Joyce wrote his novel between 1914 and 1921 and, between 1918 and 1920, an American magazine called the Little Review began to publish it in serial form. But publication was halted in 1920 when it became the subject of an obscenity trial. It was first published in its entirety in Paris in 1922. This first edition is said to have contained over two thousand errors. Other editions have tried to make corrections but just wound up making more, so the first edition may still be the most accurate.
Bloomsday was first commemorated in a small way in 1924, twenty years after the events in the book. Joyce was in hospital following an eye operation. His friends sent him a bunch of blue and white flowers, which were the colours of the cover of his novel. Thirteen years after Joyce’s death, on June 16th 1954, three Irish novelists; Brian O’Nolan, Patrick Kavanagh and Anthony Cronin met with artist and critic John Ryan and Tom Joyce, a dentist who was Joyce’s cousin. They began at the Martello Tower at Sandy Cove which features in the opening scene. After hiring two old fashioned horse drawn cabs they intended to visit all the sites mentioned in the novel ending in what used to be the brothel quarter of the city. It didn’t start well. O’Nolan turned up drunk and there was a bit of an altercation when he and Kavanagh decided that they had to climb the tower. O’Nolan was eventually bundled into one of the cabs and they drank and sang their way around the city until they arrived at the Bailey pub in Duke Street, which belonged to Ryan. They never completed their odyssey, once there, they drank so much that they could go no further.

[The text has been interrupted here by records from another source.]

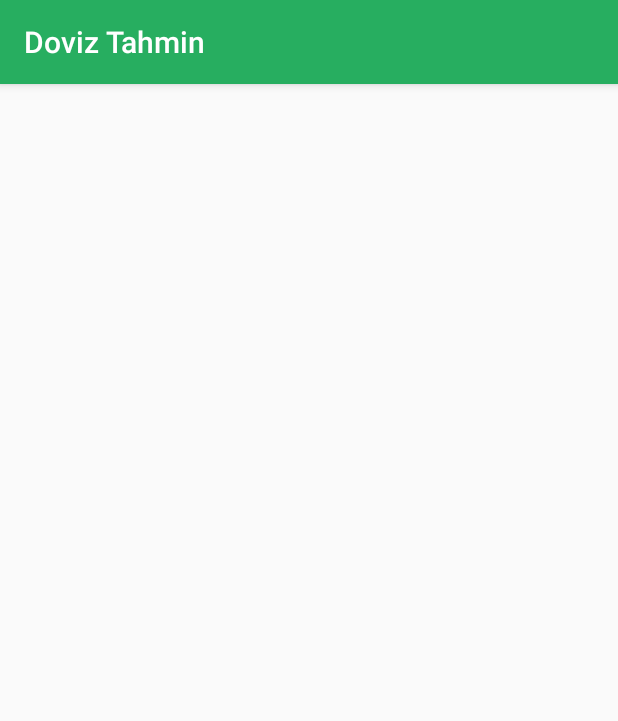
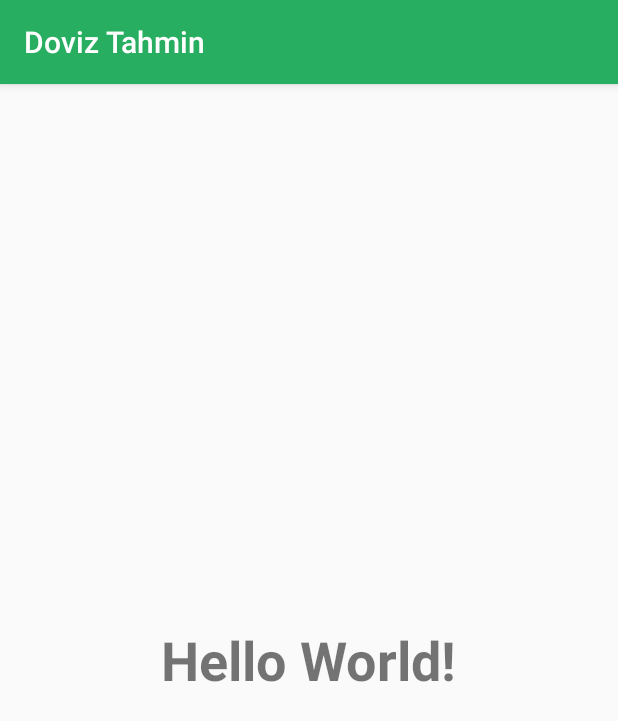
Before and after one commit to semsturgut/DovizTahmin, an Android app: the screen it shows after launch (DTMain), on a phone screen of 412 x 824 dp. Shown: the top 721 px of the screen. Run offline under Robolectric (Android 15) with nearby library versions, the phone set to English and light mode, and no system bars.

Commit message:
Added Hello World!

```diff
--- a/app/src/main/res/layout/activity_dtmain.xml
+++ b/app/src/main/res/layout/activity_dtmain.xml
@@ -4,10 +4,15 @@
     android:id="@+id/activity_dtmain"
     android:layout_width="match_parent"
     android:layout_height="match_parent"
-    android:paddingBottom="@dimen/activity_vertical_margin"
-    android:paddingLeft="@dimen/activity_horizontal_margin"
-    android:paddingRight="@dimen/activity_horizontal_margin"
-    android:paddingTop="@dimen/activity_vertical_margin"
     tools:context="com.semsturgut.doviztahmin.DTMain">
 
+    <TextView
+        android:id="@+id/textView"
+        android:layout_width="wrap_content"
+        android:layout_height="wrap_content"
+        android:layout_centerHorizontal="true"
+        android:layout_centerVertical="true"
+        android:text="@string/hello_world"
+        android:textSize="36sp"
+        android:textStyle="bold" />
 </RelativeLayout>
--- a/app/src/main/res/layout/activity_splash.xml
+++ b/app/src/main/res/layout/activity_splash.xml
@@ -13,6 +13,8 @@
         android:layout_centerInParent="true"
         android:scaleType="centerCrop"
         app:srcCompat="@mipmap/dtsplash"
-        android:id="@+id/imageView" />
+        android:id="@+id/imageView"
+        android:contentDescription="@string/app_name"
+        tools:ignore="ContentDescription" />
 
 </RelativeLayout>
--- a/app/src/main/res/values/strings.xml
+++ b/app/src/main/res/values/strings.xml
@@ -1,3 +1,4 @@
 <resources>
     <string name="app_name">Doviz Tahmin</string>
+    <string name="hello_world">Hello World!</string>
 </resources>
--- a/build.gradle
+++ b/build.gradle
@@ -5,7 +5,7 @@ buildscript {
         jcenter()
     }
     dependencies {
-        classpath 'com.android.tools.build:gradle:2.3.1'
+        classpath 'com.android.tools.build:gradle:2.3.3'
 
         // NOTE: Do not place your application dependencies here; they belong
         // in the individual module build.gradle files
```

Bloomsday is now a massive event in Dublin. Many of the celebrations are organised by the James Joyce Museum which can be found at the Martello Tower mentioned above. People follow the route taken by Leopold Bloom in the novel. They often dress up as the characters from the novel, in Edwardian costume. There are readings and dramatisations of scenes from Ulysses. Pubs are crawled and special meals are served. The Bloomsday breakfast is popular. People like to eat the same meal enjoyed by Bloom, which is surprising as this is how Joyce describes it:
Mr Leopold Bloom ate with relish the inner organs of beasts and fowls. He liked thick giblet soup, nutty gizzards, a stuffed roast heart, liverslices fried with crustcrumbs, fried hencods’ roes. Most of all he liked grilled mutton kidneys which gave to his palate a fine tang of faintly scented urine.
Personally, I would prefer the Gorgonzola cheese sandwich and glass of burgundy he has for lunch. For hardcore fans, there are complete readings of the novel which can last for up to thirty-six hours. In 1982, Irish radio station RTÉ broadcast a complete reading and in 2004. To mark 100th anniversary of the events in the novel 10,000 people were served a special Irish Breakfast. In 2011, a global attempt was made to tweet the novel. Its organisers were not sure if it would produce something beatific or be a complete train wreck. I’m not sure how it went but it was certainly a magnificent idea.
Joyce was, at first, unsure whether June 16th would, in the future, be of any significance to anyone at all. He was rather bemused when he met people who loved it. One fan begged to kiss the hand that wrote Ulysses. He laughed and said: “no, that hand has done a lot of other things as well.”